This is the second time I break the screen of a notebook.

First time was with this this Asus Eee PC 1000HE I had for a 1 year and a half. The little boy was on beside my bed and so it had an encounter with my foot, long enough just to crack the LCD screen. The second time was a few weeks ago. I was doing some work on the bed before sleeping but I actually fell asleep. The notebook just fell. Here I am again with a broken LCD screen.

The first time I really had no idea of where to buy a new screen, so I just went around the web looking for some japanese site that seemed reliable enough and that was selling notebook LCD screens. The search took a few days but I ended finding 液晶プロ(Ekishou Pro - “LCD Pro”).

They specialize on replacement LCD screens for notebooks and have a pretty nice line up, covering most brands like Asus, Dell and even Apple.

The looks of the website don’t really help but my first buying went really smooth. The screen for my notebook was listed as in “contact us” so I sent them an email which was quickly replied by their staff with a link to the an available screen, compatible with my model. Payment can be done through credit card or bank transfer. 

The LCD arrived in a few days and worked all pretty well.

So, this time when I got yet another screen broken it was a no brainer. Just went to Ekishou Pro and looked up my model (Dell Inspiron 1122 - or M102z) and quickly found it around the Dell, 11.6 inches category.

Can’t wait for it to arrive soon and get my machine back!

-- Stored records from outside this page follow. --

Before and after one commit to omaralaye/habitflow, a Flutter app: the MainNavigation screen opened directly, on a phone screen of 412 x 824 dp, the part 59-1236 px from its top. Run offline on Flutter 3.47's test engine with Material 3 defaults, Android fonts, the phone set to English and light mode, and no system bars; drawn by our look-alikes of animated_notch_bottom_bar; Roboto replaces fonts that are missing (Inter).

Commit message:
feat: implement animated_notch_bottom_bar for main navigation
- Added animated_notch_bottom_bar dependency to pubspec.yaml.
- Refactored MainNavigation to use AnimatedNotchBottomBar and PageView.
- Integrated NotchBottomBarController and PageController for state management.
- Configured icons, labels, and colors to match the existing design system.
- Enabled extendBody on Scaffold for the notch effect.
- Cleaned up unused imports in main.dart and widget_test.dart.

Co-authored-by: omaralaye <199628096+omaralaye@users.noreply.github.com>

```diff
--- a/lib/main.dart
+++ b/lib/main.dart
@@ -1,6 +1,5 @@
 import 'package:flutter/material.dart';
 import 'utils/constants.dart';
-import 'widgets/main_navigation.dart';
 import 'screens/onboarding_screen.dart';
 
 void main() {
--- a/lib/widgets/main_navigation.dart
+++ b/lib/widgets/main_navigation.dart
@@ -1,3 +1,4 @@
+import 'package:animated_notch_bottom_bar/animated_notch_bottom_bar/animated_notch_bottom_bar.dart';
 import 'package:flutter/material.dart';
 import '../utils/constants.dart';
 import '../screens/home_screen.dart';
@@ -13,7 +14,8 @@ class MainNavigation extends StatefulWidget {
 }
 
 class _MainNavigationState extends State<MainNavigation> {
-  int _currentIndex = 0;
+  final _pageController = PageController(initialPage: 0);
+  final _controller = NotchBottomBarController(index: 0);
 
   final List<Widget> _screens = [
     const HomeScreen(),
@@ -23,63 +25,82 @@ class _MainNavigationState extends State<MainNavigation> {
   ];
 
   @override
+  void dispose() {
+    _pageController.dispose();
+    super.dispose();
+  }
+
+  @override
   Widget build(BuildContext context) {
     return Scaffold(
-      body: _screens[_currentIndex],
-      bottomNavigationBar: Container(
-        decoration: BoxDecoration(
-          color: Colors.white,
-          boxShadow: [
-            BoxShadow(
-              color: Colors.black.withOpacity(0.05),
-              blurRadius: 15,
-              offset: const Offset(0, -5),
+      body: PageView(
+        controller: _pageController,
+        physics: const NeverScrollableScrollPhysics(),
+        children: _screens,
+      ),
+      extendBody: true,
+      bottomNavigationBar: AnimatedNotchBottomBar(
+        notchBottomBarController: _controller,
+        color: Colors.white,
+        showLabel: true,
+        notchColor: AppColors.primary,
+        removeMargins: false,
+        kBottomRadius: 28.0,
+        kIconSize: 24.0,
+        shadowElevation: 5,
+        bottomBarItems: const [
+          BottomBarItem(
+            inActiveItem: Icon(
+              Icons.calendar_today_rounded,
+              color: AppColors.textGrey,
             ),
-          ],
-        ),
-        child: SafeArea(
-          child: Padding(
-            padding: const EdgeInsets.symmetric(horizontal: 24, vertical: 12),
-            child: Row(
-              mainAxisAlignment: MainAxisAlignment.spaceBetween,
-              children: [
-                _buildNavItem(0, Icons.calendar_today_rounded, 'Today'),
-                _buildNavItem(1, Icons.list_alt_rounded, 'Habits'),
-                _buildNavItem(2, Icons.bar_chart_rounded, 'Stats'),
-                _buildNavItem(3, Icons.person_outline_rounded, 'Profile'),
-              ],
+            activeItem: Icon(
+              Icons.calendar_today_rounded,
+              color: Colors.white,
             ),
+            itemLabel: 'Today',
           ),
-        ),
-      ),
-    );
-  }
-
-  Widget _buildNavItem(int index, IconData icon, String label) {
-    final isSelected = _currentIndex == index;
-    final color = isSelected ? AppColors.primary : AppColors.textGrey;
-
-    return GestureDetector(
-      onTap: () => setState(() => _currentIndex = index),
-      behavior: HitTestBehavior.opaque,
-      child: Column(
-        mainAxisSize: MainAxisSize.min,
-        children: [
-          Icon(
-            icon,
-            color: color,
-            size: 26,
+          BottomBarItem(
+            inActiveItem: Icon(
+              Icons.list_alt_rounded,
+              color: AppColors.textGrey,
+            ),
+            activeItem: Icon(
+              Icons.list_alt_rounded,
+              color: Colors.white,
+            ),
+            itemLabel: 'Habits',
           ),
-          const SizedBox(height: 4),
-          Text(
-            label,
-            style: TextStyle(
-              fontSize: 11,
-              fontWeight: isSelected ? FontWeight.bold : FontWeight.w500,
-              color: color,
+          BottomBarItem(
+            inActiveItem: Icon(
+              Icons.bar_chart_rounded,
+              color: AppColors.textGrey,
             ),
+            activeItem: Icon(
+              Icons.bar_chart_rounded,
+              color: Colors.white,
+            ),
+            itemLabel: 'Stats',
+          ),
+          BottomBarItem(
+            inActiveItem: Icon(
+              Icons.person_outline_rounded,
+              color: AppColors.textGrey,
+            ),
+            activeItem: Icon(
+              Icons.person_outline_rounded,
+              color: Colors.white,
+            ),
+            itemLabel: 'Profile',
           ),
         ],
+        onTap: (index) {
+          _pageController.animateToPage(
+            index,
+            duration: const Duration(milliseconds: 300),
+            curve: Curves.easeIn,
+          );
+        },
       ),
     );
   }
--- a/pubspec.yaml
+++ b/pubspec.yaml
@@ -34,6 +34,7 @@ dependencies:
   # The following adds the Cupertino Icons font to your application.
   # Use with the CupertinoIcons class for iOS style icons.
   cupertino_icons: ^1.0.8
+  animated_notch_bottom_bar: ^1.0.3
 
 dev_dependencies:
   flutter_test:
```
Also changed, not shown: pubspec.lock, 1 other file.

Filed under lcd ekishoupro tech dell apple asus inspiron eeepc